The Hornless Rhino has cut Eric Wedge more slack than most dating back to the teams epic collapse to end the 2005 season. But even the Rhino is starting to waver on Wedge now. After preaching the importance of fundamentals to anyone that would listen this spring, the Tribe has been even worse than last year in executing the basics of the game. And that, says The Rhino, may be grounds for termination.  Visit the Vinny & The Hornless Rhino blog at

I've always kind of liked Eric Wedge, but I'm starting to waver. With yet another one run loss Sunday, the Indians are on a pace to go 69-93 -- the exact opposite of last year's 93-69 mark. Injuries and crappy pitching are to a large extent beyond a manager's control. Fundamentals and defense are in part a function of effort, and that's something over which a manager can exert some influence.

It's unfair to tag Eric Wedge for everything that's gone wrong with the Indians this year, but it's fair to point out that the areas most under a manager's control are also some of the areas where the Indians' performance has been most disappointing. I think that's the point that Terry Pluto was getting at in his column on Friday, although he beat around the bush an awful lot.
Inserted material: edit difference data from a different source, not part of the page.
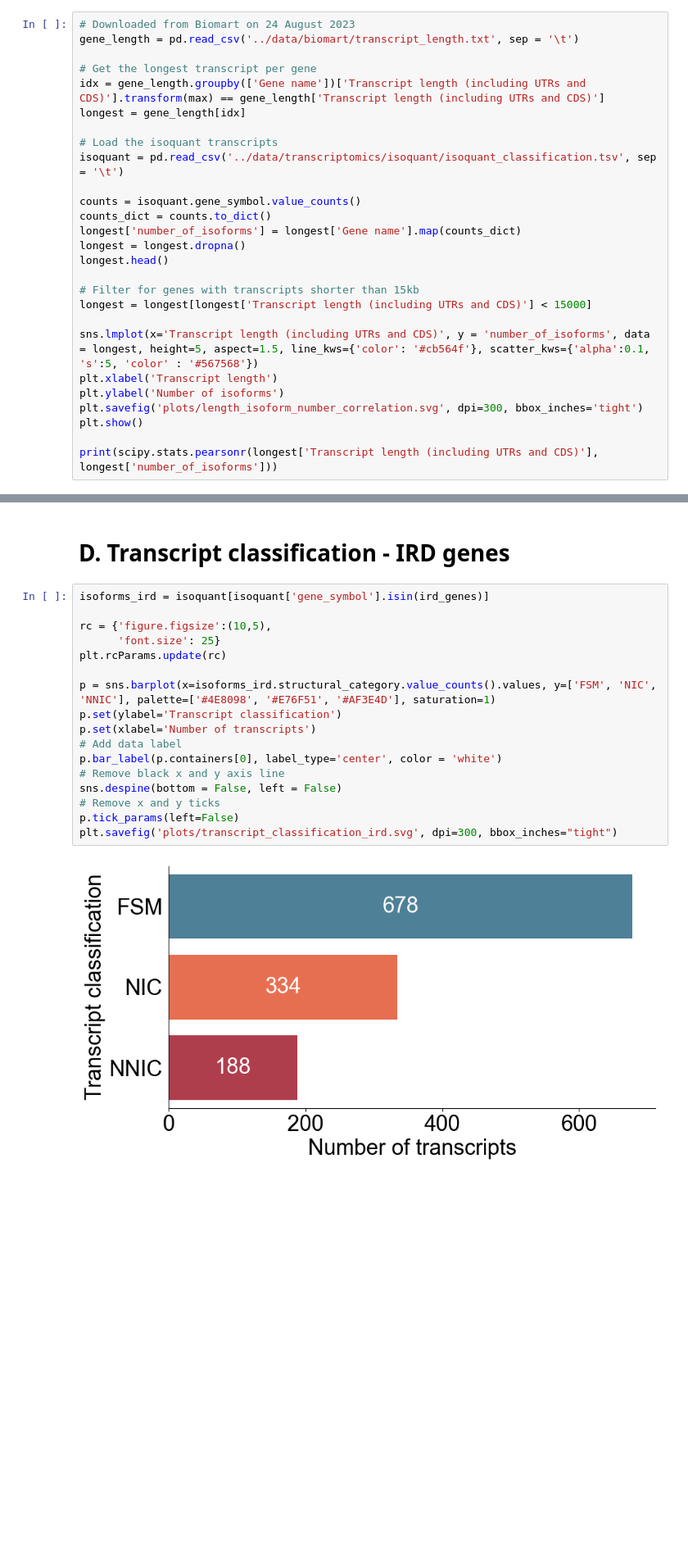
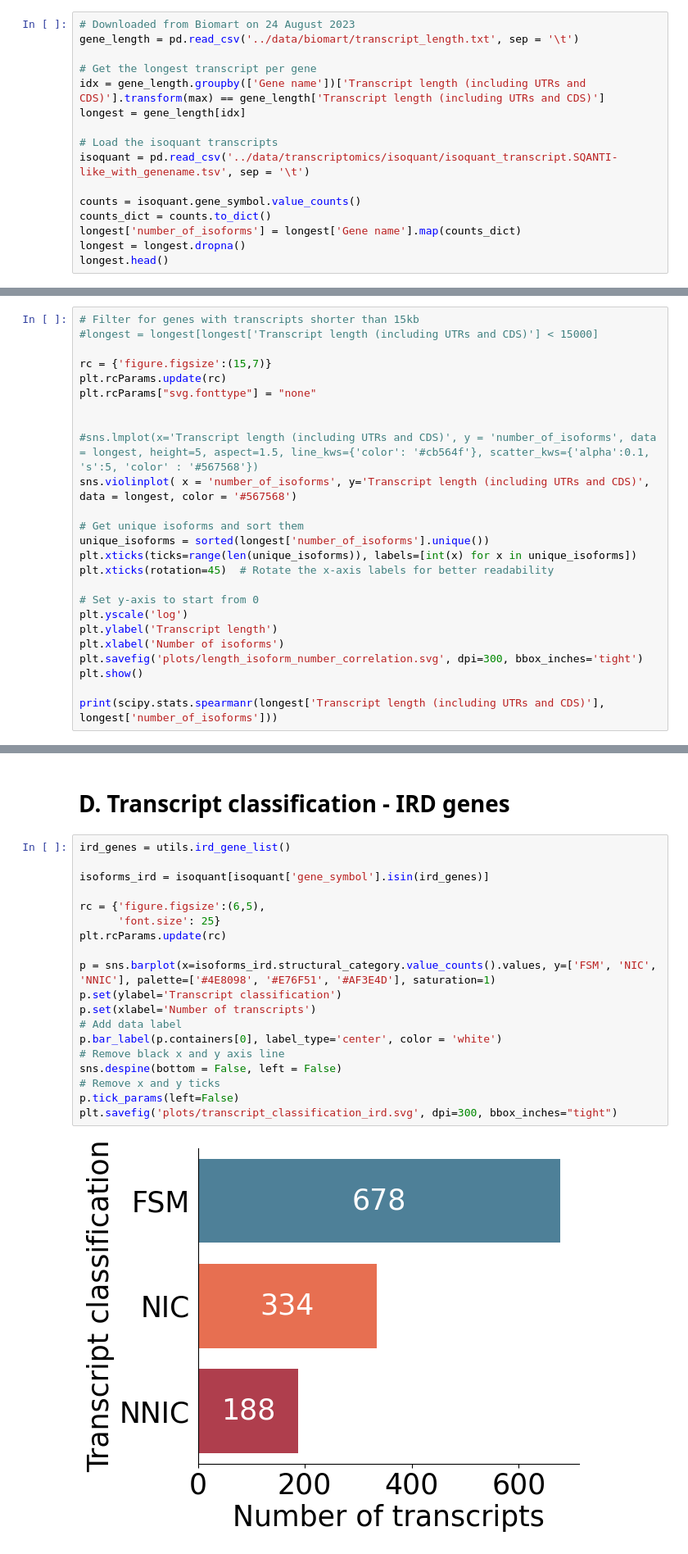
Before and after one commit to cmbi/Neural-Retina-Atlas, a Jupyter notebook: figures_and_tables/Figure_S1.ipynb, the cells around one changed output, grey strips where cells are left out. Shown at 82% size. Drawn from its saved outputs; the diff is of its cells as text; blank space fills up the shorter version.

Commit message:
adapted figures

```diff
--- a/figures_and_tables/Figure_S1.ipynb
+++ b/figures_and_tables/Figure_S1.ipynb
@@ -85,24 +81,13 @@ idx = gene_length.groupby(['Gene name'])['Transcript length (including UTRs and
 longest = gene_length[idx]
 
 # Load the isoquant transcripts
-isoquant = pd.read_csv('../data/transcriptomics/isoquant/isoquant_classification.tsv', sep = '\t')
+isoquant = pd.read_csv('../data/transcriptomics/isoquant/isoquant_transcript.SQANTI-like_with_genename.tsv', sep = '\t')
 
 counts = isoquant.gene_symbol.value_counts()
 counts_dict = counts.to_dict()
 longest['number_of_isoforms'] = longest['Gene name'].map(counts_dict)
 longest = longest.dropna()
 longest.head()
-
-# Filter for genes with transcripts shorter than 15kb
-longest = longest[longest['Transcript length (including UTRs and CDS)'] < 15000]
-
-sns.lmplot(x='Transcript length (including UTRs and CDS)', y = 'number_of_isoforms', data = longest, height=5, aspect=1.5, line_kws={'color': '#cb564f'}, scatter_kws={'alpha':0.1, 's':5, 'color' : '#567568'})
-plt.xlabel('Transcript length')
-plt.ylabel('Number of isoforms')
-plt.savefig('plots/length_isoform_number_correlation.svg', dpi=300, bbox_inches='tight')
-plt.show()
-
-print(scipy.stats.pearsonr(longest['Transcript length (including UTRs and CDS)'], longest['number_of_isoforms']))
 # %% [output]
 A value is trying to be set on a copy of a slice from a DataFrame.
 Try using .loc[row_indexer,col_indexer] = value instead
@@ -113,0 +103,25 @@ PearsonRResult(statistic=0.16109257669678978, pvalue=1.2682510198493342e-85)
+# %%
+# Filter for genes with transcripts shorter than 15kb
+#longest = longest[longest['Transcript length (including UTRs and CDS)'] < 15000]
+
+rc = {'figure.figsize':(15,7)}
+plt.rcParams.update(rc)
+plt.rcParams["svg.fonttype"] = "none"
+
+
+#sns.lmplot(x='Transcript length (including UTRs and CDS)', y = 'number_of_isoforms', data = longest, height=5, aspect=1.5, line_kws={'color': '#cb564f'}, scatter_kws={'alpha':0.1, 's':5, 'color' : '#567568'})
+sns.violinplot( x = 'number_of_isoforms', y='Transcript length (including UTRs and CDS)', data = longest, color = '#567568')
+
+# Get unique isoforms and sort them
+unique_isoforms = sorted(longest['number_of_isoforms'].unique())
+plt.xticks(ticks=range(len(unique_isoforms)), labels=[int(x) for x in unique_isoforms])
+plt.xticks(rotation=45)  # Rotate the x-axis labels for better readability
+
+# Set y-axis to start from 0
+plt.yscale('log')
+plt.ylabel('Transcript length')
+plt.xlabel('Number of isoforms')
+plt.savefig('plots/length_isoform_number_correlation.svg', dpi=300, bbox_inches='tight')
+plt.show()
+
+print(scipy.stats.spearmanr(longest['Transcript length (including UTRs and CDS)'], longest['number_of_isoforms']))
@@ -203,21 +220,23 @@ See the caveats in the documentation: https://pandas.pydata.org/pandas-docs/stab
 # %% [markdown]
 # D. Transcript classification - IRD genes
 # %%
+ird_genes = utils.ird_gene_list()
+
 isoforms_ird = isoquant[isoquant['gene_symbol'].isin(ird_genes)]
 
-rc = {'figure.figsize':(10,5),
+rc = {'figure.figsize':(6,5),
       'font.size': 25}
 plt.rcParams.update(rc)
 
 p = sns.barplot(x=isoforms_ird.structural_category.value_counts().values, y=['FSM', 'NIC', 'NNIC'], palette=['#4E8098', '#E76F51', '#AF3E4D'], saturation=1)
 p.set(ylabel='Transcript classification')
 p.set(xlabel='Number of transcripts')
 # Add data label
 p.bar_label(p.containers[0], label_type='center', color = 'white')
 # Remove black x and y axis line
 sns.despine(bottom = False, left = False)
 # Remove x and y ticks
 p.tick_params(left=False)
 plt.savefig('plots/transcript_classification_ird.svg', dpi=300, bbox_inches="tight")
 # %% [output]
-[figure, old version]
+[figure, new version]
```
Also changed, not shown: parts of 9 cells of this notebook, 3 other files.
To me, nothing makes that point quite like the Tribe's continuing problem in one run games. It isn't just a 2006 problem; the Indians won 93 games last year despite losing more one run games (36) than any AL team since 1968. But as of this year, they've played fewer one run games, but they've done even worse as a percentage, winning only 9 of 28 games they've played.

The Indians' record in one run games is the worst in Major League Baseball. Why am I bothering to single this out with all of the team's other woes? Well, because this was one of the club's major points of emphasis this Spring. Check this out:

Now the club must take the next step, simple as that sounds. And the Indians know that step really has to be made in nail-biter ballgames, where they were dismal last season.

It's about one-run games.

The Indians played a lot of them last season (58, to be exact), and they lost a lot of them, too (36, to be exact). The loss total was the most in the Majors and the most by an AL team since 1968.

To ensure such heartbreak is not endured in '06, the club has put extra emphasis on the game's fundamentals this spring. Bunting, situational hitting and controlling the running game have been as much a part of the players' spring routine as golfing, fishing, and baking in the Florida sun.

That's from a story that appeared on the Indians' own website last March. (Read the whole thing here). Just to bring you up to date, so far in 2006 the Tribe has made 80 errors, second most in the AL, and also ranks next to last in the AL in fielding percentage. As for the supposed emphasis on "bunting, situational hitting and controlling the running game," they were joking, right? Let's see, they also rank second to last in the AL in throwing out baserunners attempting to steal, and recently ended an impressive 0-19 streak with runners in scoring position (but still managed to strand five runners the night they did it).

This club has failed miserably-- and in just about every way imaginable -- at what supposedly was a top priority going into the season. Eric Wedge watched all this unfold, and while he never dodged a question about it or tried to shirk responsibility for it, he also doesn't seem to have done much to try to stop it.

Shapiro appears to want to fall on his sword for everybody this season, but I think Wedge bears a big share of the responsibility for the team's failures on this front. Should they fire him? Not this year, but I'd give him a very short leash next season if all he does when Jhonny Peralta boots a ground ball is blink out an SOS signal.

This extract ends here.